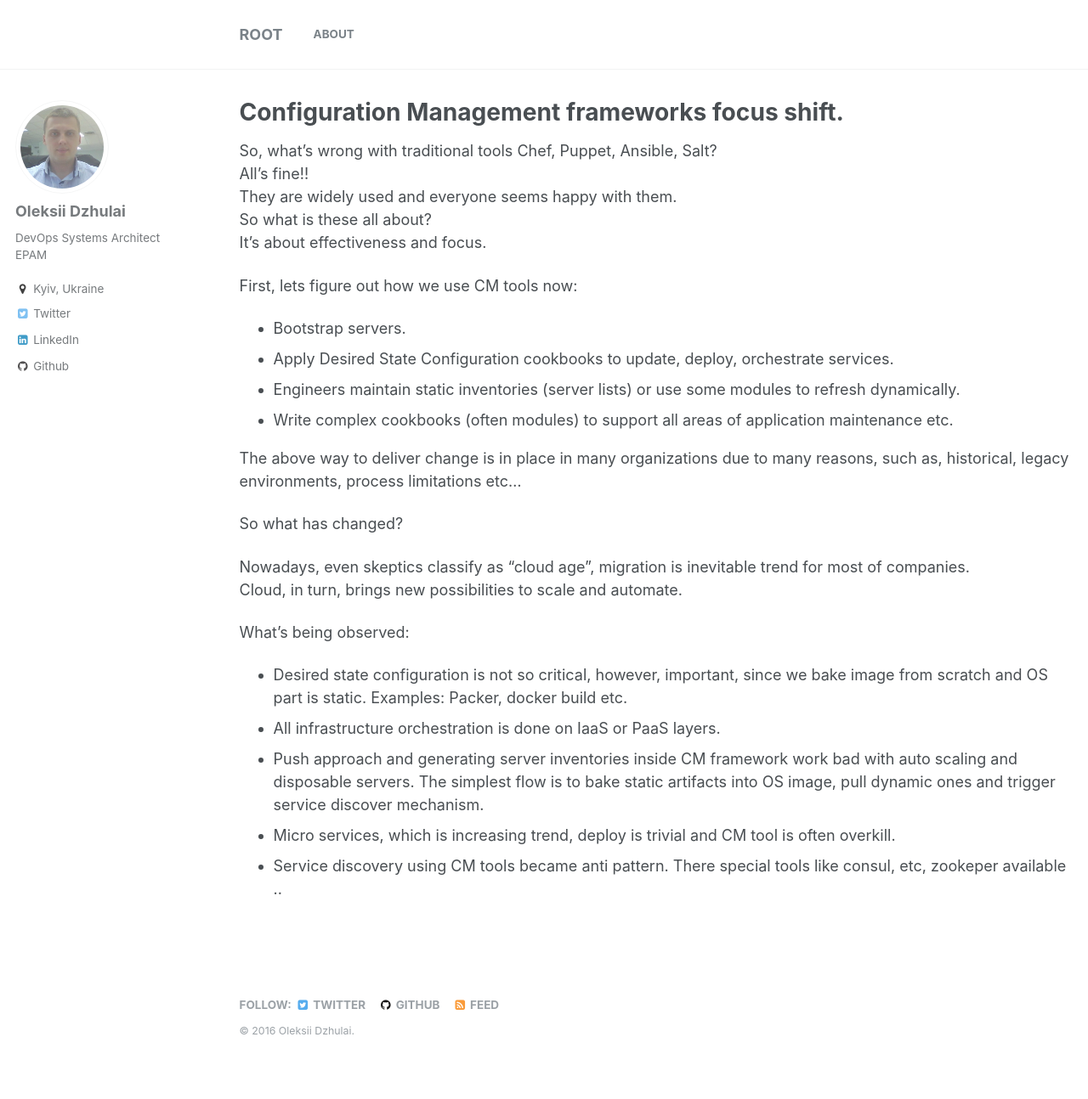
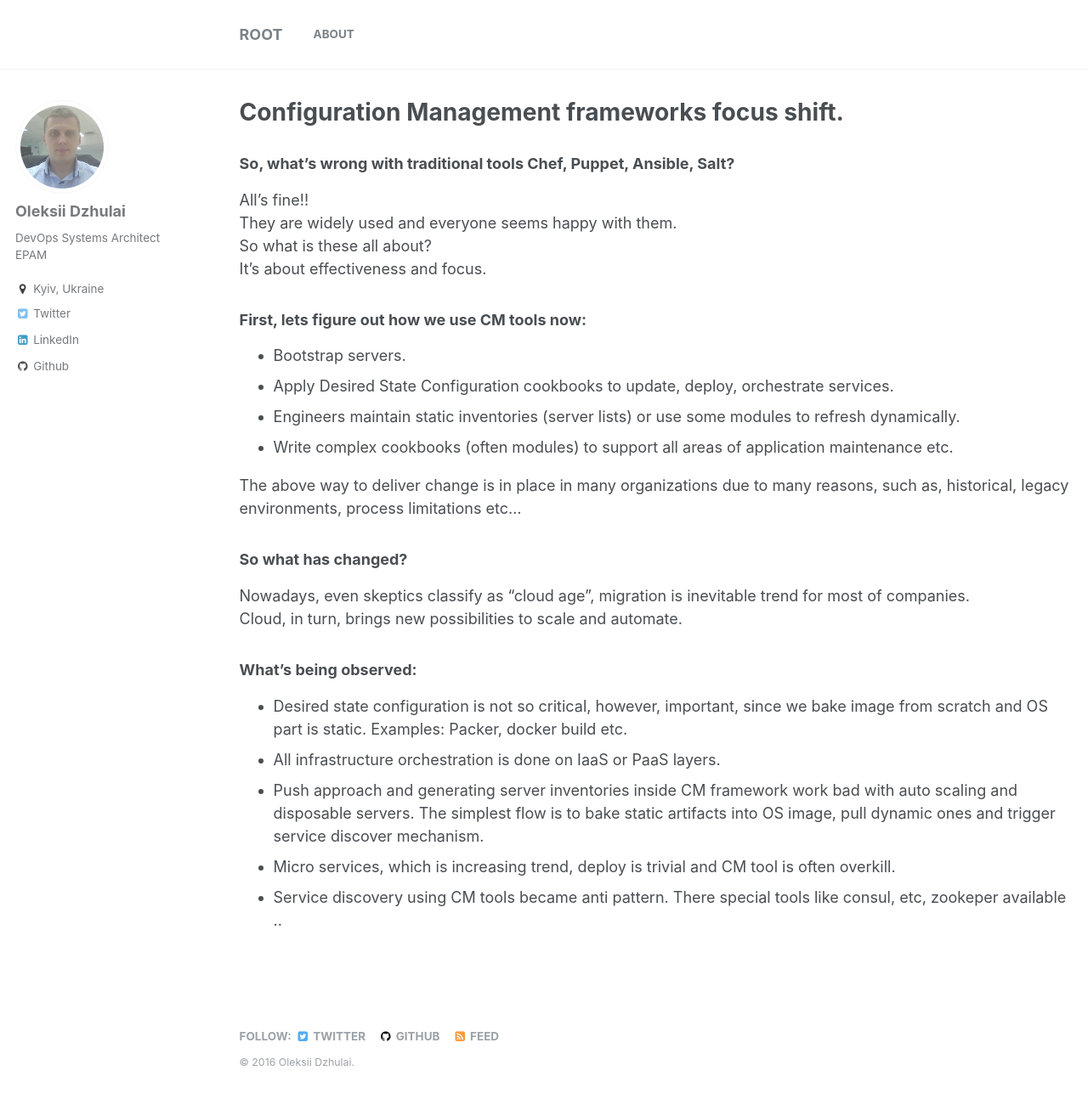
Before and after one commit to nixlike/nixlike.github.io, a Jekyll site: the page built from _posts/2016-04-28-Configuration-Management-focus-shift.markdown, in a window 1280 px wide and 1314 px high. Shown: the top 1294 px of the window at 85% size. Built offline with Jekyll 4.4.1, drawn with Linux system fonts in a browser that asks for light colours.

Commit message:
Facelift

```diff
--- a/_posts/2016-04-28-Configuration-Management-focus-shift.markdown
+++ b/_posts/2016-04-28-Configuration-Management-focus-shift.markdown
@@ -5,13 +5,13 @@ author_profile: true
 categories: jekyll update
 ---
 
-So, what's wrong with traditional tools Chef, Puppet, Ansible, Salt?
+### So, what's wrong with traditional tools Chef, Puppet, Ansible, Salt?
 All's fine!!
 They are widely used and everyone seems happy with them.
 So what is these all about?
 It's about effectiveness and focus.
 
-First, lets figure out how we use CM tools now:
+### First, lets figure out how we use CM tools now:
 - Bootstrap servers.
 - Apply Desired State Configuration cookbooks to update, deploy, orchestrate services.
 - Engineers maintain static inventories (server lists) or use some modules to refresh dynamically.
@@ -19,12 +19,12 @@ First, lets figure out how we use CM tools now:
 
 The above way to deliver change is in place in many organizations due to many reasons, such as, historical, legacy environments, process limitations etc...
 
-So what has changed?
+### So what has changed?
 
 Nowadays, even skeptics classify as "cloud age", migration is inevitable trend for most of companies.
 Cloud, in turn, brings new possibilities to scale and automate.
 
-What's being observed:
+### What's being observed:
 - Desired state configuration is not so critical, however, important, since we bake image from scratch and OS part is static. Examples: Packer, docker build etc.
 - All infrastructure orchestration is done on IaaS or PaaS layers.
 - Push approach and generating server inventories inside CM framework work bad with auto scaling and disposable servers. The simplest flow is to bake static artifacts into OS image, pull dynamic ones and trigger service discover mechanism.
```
┄┄┄┄┄┄┄┄┄┄┄┄┄┄┄┄┄┄┄┄
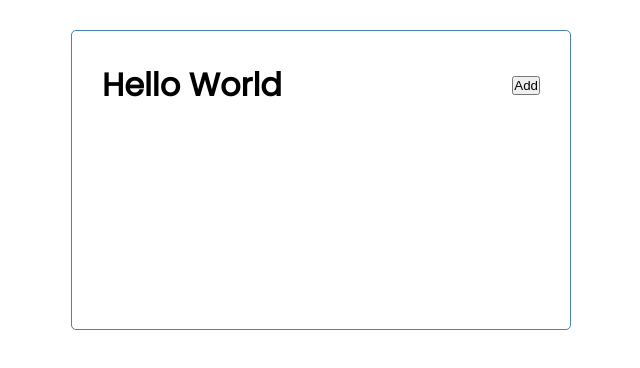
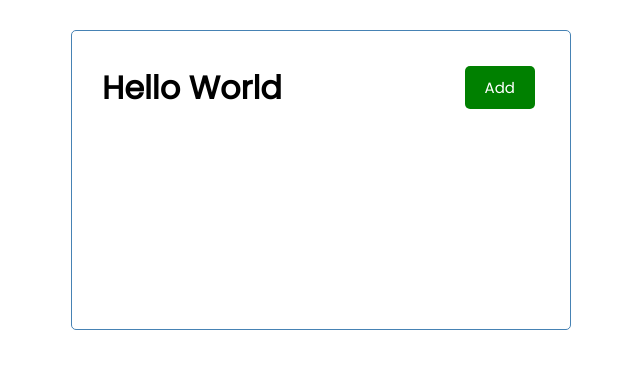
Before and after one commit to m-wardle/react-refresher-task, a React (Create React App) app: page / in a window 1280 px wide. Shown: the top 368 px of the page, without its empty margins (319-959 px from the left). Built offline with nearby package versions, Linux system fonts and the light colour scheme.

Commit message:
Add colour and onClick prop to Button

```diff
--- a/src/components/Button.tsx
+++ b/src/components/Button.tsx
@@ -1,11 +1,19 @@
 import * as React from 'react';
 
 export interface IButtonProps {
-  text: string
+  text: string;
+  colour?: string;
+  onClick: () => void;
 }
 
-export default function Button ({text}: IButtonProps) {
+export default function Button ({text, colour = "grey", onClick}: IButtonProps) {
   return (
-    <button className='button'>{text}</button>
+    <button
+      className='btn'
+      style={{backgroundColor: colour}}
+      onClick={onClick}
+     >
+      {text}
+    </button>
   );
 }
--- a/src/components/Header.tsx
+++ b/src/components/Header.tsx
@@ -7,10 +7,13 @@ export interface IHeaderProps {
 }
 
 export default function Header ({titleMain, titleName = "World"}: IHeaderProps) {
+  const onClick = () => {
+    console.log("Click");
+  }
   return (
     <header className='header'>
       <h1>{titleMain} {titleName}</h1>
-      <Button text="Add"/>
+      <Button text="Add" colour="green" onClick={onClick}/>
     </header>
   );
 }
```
┄┄┄┄┄┄┄┄┄┄┄┄┄┄┄┄┄┄┄┄
- _Problem description_
Look through the records and gather every line containing "onClick".

- _Task result_
Add colour and onClick prop to Button
+  onClick: () => void;
+export default function Button ({text, colour = "grey", onClick}: IButtonProps) {
+      onClick={onClick}
+  const onClick = () => {
+      <Button text="Add" colour="green" onClick={onClick}/>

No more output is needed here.